Teatime makes a new daypart
The Chinese tradition of an afternoon teatime holds plenty of potential for Western restaurant brands, especially since beverages have higher profit margins. A tea-and-snack daypart also gives restaurants a chance to sell new items, like indulgent desserts.
“All four chains have really targeted that [afternoon-tea] market,” Senatore said. “For Starbucks, that’s where almost all the traffic is, and they have almost no breakfast daypart. But Starbucks can use that tradition to introduce people to their brand and to coffee drinking, to the point where the morning daypart might become as prevalent as it is in the U.S.”

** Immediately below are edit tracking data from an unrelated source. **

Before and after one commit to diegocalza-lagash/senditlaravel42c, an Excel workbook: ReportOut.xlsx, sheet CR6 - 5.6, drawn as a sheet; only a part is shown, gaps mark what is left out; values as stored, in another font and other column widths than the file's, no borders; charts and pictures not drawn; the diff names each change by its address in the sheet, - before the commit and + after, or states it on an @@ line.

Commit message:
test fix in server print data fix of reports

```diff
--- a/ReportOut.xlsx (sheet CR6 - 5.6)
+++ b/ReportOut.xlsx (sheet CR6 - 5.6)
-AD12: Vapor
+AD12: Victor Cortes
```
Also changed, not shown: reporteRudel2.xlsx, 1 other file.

She added that some chains use that fourth daypart to repackage items they already offer in a bundled meal to improve value perceptions. Pizza Hut, for example, bundles a treat and a coffee for a price point around 15 renminbi, or about $2, which it can advertise as less expensive than Starbucks, she said.

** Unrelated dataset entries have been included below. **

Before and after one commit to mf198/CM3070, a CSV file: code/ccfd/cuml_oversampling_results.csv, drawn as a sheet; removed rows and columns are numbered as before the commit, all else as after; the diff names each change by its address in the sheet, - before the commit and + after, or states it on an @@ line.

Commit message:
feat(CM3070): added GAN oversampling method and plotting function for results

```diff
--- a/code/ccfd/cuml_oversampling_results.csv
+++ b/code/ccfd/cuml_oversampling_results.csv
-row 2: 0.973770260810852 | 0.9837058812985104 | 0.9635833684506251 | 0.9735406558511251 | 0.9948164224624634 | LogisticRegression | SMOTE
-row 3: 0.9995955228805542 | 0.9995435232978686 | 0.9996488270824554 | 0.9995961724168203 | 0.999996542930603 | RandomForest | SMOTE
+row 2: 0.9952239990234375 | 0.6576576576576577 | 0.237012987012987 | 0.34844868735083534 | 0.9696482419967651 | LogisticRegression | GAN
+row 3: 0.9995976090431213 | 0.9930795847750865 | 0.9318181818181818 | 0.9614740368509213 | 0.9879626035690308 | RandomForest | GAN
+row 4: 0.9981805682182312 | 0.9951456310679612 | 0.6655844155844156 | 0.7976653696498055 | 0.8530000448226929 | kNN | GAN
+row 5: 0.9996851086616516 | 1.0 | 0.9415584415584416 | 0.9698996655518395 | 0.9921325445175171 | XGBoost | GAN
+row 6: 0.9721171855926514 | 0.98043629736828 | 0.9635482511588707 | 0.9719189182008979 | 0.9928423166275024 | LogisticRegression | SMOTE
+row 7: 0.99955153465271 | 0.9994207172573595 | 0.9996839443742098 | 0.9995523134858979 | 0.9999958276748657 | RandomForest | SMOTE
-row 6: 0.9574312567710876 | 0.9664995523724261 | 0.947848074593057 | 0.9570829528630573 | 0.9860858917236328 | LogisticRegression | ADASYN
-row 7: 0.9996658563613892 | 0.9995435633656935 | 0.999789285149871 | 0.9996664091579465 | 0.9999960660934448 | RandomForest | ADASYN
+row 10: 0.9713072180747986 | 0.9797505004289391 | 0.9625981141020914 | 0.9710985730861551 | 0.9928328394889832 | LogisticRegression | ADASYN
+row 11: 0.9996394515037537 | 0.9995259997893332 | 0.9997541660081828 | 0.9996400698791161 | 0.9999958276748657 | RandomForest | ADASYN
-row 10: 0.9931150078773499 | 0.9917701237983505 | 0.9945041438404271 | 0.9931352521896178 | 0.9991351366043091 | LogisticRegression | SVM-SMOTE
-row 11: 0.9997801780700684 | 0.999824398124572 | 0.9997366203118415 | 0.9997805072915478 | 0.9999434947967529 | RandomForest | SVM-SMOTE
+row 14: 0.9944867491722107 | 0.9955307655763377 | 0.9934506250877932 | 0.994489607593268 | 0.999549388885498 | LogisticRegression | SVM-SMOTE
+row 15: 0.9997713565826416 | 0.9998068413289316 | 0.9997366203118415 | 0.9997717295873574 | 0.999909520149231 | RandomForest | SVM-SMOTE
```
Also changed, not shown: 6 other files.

Brands head west
China is a diverse market with development concentrated in the giant coastal cities of China’s eastern seaboard, according to Senatore. The central and western cities of China’s interior have not yet reached the size and purchasing power of the east, but the government is keen on driving growth in those areas and bridging that gap in the coming decades, she said.
Occupancy cost inflation will be a major headwind for brands looking to grow in China, especially in tier-one cities on China’s east coast. Senatore noted that average rents in Shanghai are higher than in New York City. “That makes it very difficult to make money in Shanghai,” she said. “It’s a developed market, and very expensive, so profit growth is going to come from lower-tier cities.”
Because of high costs, companies that are relative newcomers to China, such as Dunkin’ Donuts, may struggle to grow outside of major metro markets, where they first must gain a toehold to recruit hourly and managerial talent. McDonald’s and Yum are prepared to build out into China’s central and western regions, where costs are lower and growth potential remains high, according to Senator.
As for Starbucks, its strength in afternoon tea and branding associated with an affluent-lifestyle in China means it’s more likely to concentrate in cosmopolitan urban areas, Senatore noted.
“China will eventually look like the United States does for Starbucks,” she said, “with higher density in urban areas but much lower density in farther-out cities.”